**RECORDS TO USE:**
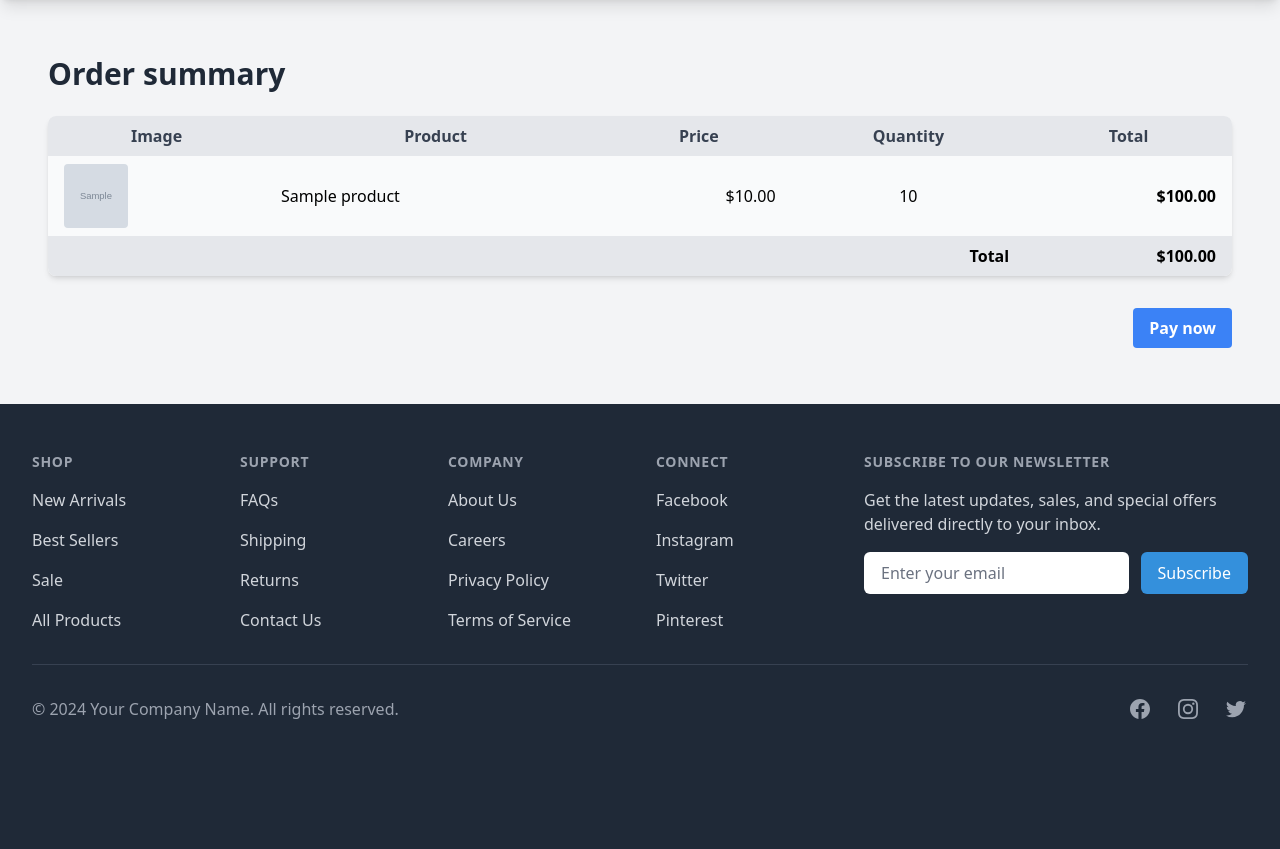
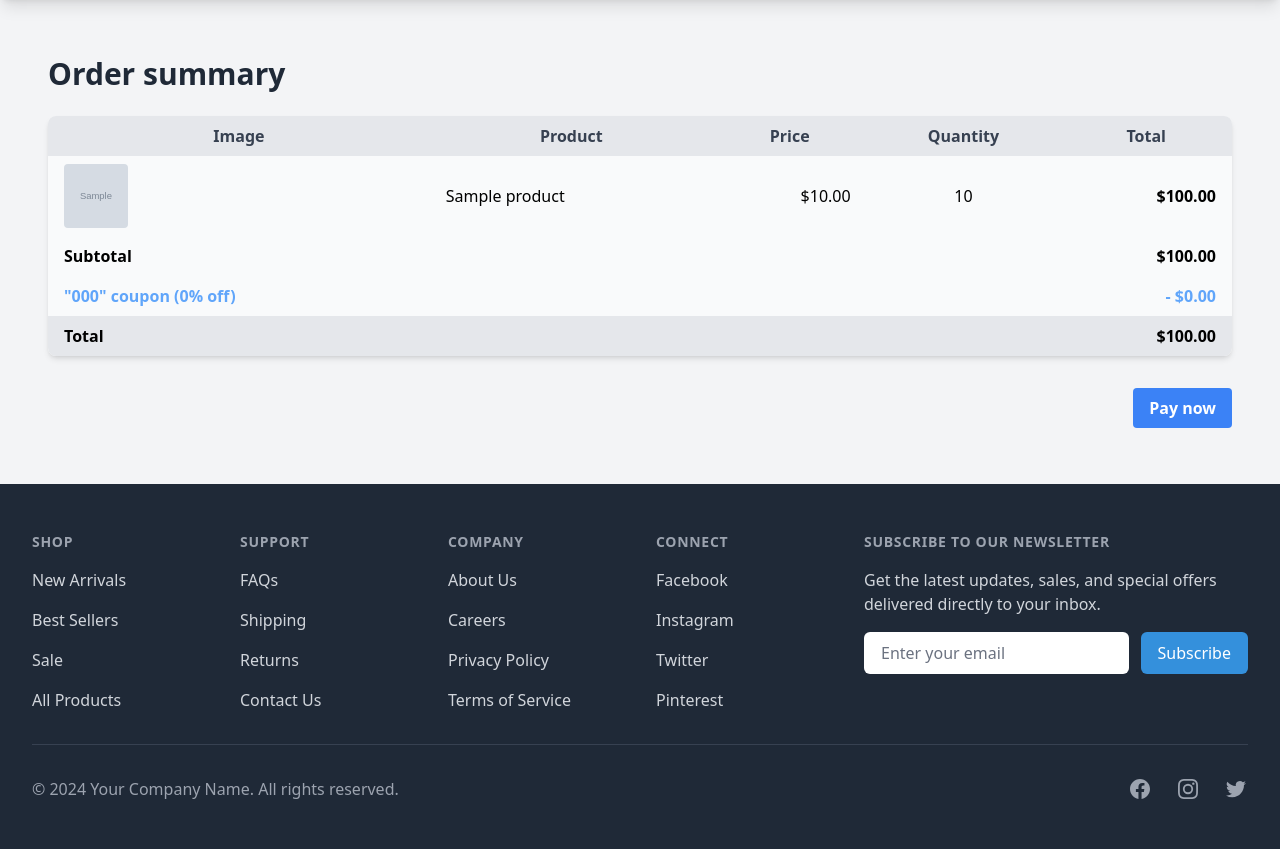
Before and after one commit to Josue-Tejeda/ecommerce, a Django app: template payment/templates/payment/process.html in a window 1280 px wide. Shown: the part 64-913 px from the top of the page. Before the commit the page ends 783 px from the top, so only its background shows below. Run offline with Django 4.2, Linux system fonts and the light colour scheme; the template is opened without the code that fills it: values that come from a table or form of the project are taken from there, others are empty; tables that the repository leaves empty hold one stand-in row (values such as "Sample post"); grey boxes marked "Sample" are stand-in pictures; parts of the project's set-up code (start-up, migrations or seed data) failed here and were passed over; some libraries are stand-ins or nearby versions.

Commit message:
feat: complete adding coupons to payment workflow

```diff
--- a/cart/views.py
+++ b/cart/views.py
@@ -13,6 +13,7 @@ def cart_add(request, product_id):
     cart = Cart(request)
     product = get_object_or_404(Product, id=product_id)
     form = CartAddProductForm(request.POST)
+    request.session['coupon_id'] = None
     if form.is_valid():
         cd = form.cleaned_data
         cart.add(product=product, quantity=cd['quantity'])
--- a/orders/models.py
+++ b/orders/models.py
@@ -1,12 +1,17 @@
+from decimal import Decimal
+from django.core.validators import MinValueValidator, MaxValueValidator
 from django.db import models
 from django.conf import settings
 
 from .data import CREATED, ORDER_STATUS_CHOICES
+from coupons.models import Coupon
 
 class Order(models.Model):
     first_name = models.CharField(max_length=50)
     last_name = models.CharField(max_length=50)
     user = models.ForeignKey('auth.User', on_delete=models.CASCADE)
+    coupon = models.ForeignKey(Coupon, related_name='orders', null=True, blank=True, on_delete=models.SET_NULL)
+    discount = models.IntegerField(default=0, blank=True, validators=[MinValueValidator(0), MaxValueValidator(100)])
     stripe_id = models.CharField(max_length=250, blank=True)
     status = models.SmallIntegerField(choices=ORDER_STATUS_CHOICES, default=CREATED)
     email = models.EmailField()
@@ -23,8 +28,18 @@ class Order(models.Model):
     def __str__(self):
         return f'Order {self.id}'
 
+    def get_total_cost_before_discount(self):
+        return sum(item.get_cost() for item in self.items.all())
+
+    def get_discount(self):
+        total_cost = self.get_total_cost_before_discount()
+        if self.discount:
+            return total_cost * (self.discount / Decimal('100'))
+        return Decimal('0')
+
     def get_total_cost(self):
-        return sum(item.get_cost() for item in self.items.all())
+        total_cost = self.get_total_cost_before_discount()
+        return total_cost - self.get_discount()
 
     def get_stripe_url(self):
         if not self.stripe_id:
--- a/orders/views.py
+++ b/orders/views.py
@@ -24,6 +24,9 @@ def order_create(request):
         form = OrderCreateForm(request.POST)
         if form.is_valid():
             order = form.save(commit=False)
+            if cart.coupon:
+                order.coupon = cart.coupon
+                order.discount = cart.coupon.discount
             order.user = request.user
             order.save()
             for item in cart:
--- a/payment/templates/payment/process.html
+++ b/payment/templates/payment/process.html
@@ -31,9 +31,26 @@
                     <td class="px-4 py-2 text-right font-semibold">${{ item.get_cost }}</td>
                 </tr>
                 {% endfor %}
-                <tr class="bg-gray-200 font-bold">
-                    <td colspan="4" class="px-4 py-2 text-right">Total</td>
-                    <td class="px-4 py-2 text-right">${{ order.get_total_cost }}</td>
+                {% if order.coupon %}
+                <tr class="bg-gray-50">
+                    <td class="px-4 py-2 font-semibold">Subtotal</td>
+                    <td colspan="3"></td>
+                    <td class="px-4 py-2 text-right font-semibold">${{ order.get_total_cost_before_discount|floatformat:2 }}</td>
+                </tr>
+                <tr class="bg-gray-50">
+                    <td class="px-4 py-2 text-blue-400 font-semibold">
+                        "{{ order.coupon.code }}" coupon ({{ order.discount }}% off)
+                    </td>
+                    <td colspan="3"></td>
+                    <td class="px-4 py-2 text-right text-blue-400 font-semibold">
+                        - ${{ order.get_discount|floatformat:2 }}
+                    </td>
+                </tr>
+                {% endif %}
+                <tr class="bg-gray-200">
+                    <td class="px-4 py-2 font-bold">Total</td>
+                    <td colspan="3"></td>
+                    <td class="px-4 py-2 text-right font-bold">${{ order.get_total_cost|floatformat:2 }}</td>
                 </tr>
             </tbody>
         </table>
```
Also changed, not shown: payment/views.py (+10 -0 lines), orders/migrations/0004_order_coupon_order_discount.py (added).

**EXERCISE INSTRUCTIONS:** When the word "gray" occurs in a line above, list that line.

**SOLUTION FOR THIS EXERCISE:**
-                <tr class="bg-gray-200 font-bold">
+                <tr class="bg-gray-50">
+                <tr class="bg-gray-50">
+                <tr class="bg-gray-200">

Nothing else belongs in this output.